Hillbilly or not, Bavaria is Stoiber’s ace. As premier, he transformed Bavaria into Germany’s hottest hi-tech zone, with the second lowest unemployment numbers in Germany. Whether his formula of “laptops and Lederhosen” — technological subsidies tempered by cultural conservatism — will work throughout Germany remains to be seen. Lederhosen in the Catholic south is one thing. How that garb will contend with topless lesbians up north is another matter.
If anything, a Stoiber victory may demonstrate two things. One, Germany isn’t quite ready for an American-style campaign — Schroeder’s personality politics. Two, the electorate cares more about its own chancellor’s handling of the unemployment crisis than about Bush’s handling of Iraq.
A Schroeder victory would be much more ominous. It would show that the German people remain susceptible to having their concern about the economy distracted, and having their attention directed to another problem, one that is unrelated and in many ways symbolic. This seems all too familiar.
A man of faith in a godless age is hitting Americans where it hurts.
Mr. and Mrs. American Spectator Reader, let P.J. O’Rourke talk sense to your kids.
In Britain, defending your property can get you life.
The debacle of this president’s administration is both a cause and a symptom of the decline of American values. Unless Congress impeaches him, that decline will go on unchecked. An eminent jurist surveys the damage and assesses the chances for the recovery of our culture.
It won’t take long for conservatives to scratch this presidential wannabe off their 2008 scorecard.
The American Christmas, like the songs that celebrate it, makes room for everybody under the rainbow. Is that why so many people seem to be hostile to it?
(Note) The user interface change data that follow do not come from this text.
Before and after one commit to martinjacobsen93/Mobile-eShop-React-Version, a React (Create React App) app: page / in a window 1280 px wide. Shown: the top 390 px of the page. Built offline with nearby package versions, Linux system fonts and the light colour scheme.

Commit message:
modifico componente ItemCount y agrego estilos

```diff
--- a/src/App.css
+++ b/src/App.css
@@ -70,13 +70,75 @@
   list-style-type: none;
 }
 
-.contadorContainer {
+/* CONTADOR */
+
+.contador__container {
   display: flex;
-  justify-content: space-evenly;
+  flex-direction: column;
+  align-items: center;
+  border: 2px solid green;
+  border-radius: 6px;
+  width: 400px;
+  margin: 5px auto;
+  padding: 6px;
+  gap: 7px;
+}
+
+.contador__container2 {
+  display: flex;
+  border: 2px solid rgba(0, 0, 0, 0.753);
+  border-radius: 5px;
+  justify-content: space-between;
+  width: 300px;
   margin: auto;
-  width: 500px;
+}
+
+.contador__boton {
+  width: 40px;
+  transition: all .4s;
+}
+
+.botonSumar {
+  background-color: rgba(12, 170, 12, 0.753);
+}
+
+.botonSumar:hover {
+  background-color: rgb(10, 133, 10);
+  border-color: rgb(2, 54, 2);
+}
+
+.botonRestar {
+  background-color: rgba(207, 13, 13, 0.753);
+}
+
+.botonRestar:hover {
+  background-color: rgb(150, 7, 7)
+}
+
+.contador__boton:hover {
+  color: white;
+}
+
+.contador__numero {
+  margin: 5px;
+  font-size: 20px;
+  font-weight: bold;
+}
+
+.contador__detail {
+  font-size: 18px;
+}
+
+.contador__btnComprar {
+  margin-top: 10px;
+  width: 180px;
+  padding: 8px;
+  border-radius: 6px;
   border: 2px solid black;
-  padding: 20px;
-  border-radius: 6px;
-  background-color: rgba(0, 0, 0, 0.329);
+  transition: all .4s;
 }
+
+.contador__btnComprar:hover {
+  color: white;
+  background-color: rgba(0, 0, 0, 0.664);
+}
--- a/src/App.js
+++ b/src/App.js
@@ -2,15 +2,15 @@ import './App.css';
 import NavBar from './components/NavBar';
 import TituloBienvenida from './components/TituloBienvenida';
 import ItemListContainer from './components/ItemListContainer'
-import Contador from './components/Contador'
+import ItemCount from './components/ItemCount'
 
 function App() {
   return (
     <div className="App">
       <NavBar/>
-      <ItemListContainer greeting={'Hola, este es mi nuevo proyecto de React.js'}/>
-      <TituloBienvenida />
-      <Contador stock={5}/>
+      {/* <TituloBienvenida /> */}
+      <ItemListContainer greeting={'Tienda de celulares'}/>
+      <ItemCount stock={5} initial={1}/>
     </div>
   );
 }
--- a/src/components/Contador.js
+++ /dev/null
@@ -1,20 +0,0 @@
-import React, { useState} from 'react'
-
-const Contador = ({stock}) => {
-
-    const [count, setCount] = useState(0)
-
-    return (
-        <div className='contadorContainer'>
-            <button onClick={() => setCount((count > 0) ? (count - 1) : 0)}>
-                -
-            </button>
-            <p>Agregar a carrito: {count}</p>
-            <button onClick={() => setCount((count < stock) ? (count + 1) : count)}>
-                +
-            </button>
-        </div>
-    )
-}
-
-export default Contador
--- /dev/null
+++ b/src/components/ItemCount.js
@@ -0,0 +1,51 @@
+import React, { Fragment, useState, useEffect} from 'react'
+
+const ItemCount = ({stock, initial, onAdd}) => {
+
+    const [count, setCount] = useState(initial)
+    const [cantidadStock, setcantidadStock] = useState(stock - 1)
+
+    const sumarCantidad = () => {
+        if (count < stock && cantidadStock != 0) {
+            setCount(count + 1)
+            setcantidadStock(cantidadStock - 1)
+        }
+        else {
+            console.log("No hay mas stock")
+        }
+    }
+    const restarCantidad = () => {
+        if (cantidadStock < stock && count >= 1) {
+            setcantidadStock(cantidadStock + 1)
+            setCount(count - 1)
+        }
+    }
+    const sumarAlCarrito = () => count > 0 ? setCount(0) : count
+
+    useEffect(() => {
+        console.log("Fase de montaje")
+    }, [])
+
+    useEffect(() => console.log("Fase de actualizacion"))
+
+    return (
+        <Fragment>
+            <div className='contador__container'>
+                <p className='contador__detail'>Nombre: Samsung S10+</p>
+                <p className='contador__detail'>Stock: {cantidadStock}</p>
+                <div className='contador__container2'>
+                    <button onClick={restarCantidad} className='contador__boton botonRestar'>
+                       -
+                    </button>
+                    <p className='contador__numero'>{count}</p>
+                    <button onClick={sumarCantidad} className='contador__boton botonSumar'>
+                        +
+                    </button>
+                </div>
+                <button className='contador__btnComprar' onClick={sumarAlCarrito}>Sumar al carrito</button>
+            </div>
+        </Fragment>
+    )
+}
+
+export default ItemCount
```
Was the President done in by the economy, or by the politics of the economy?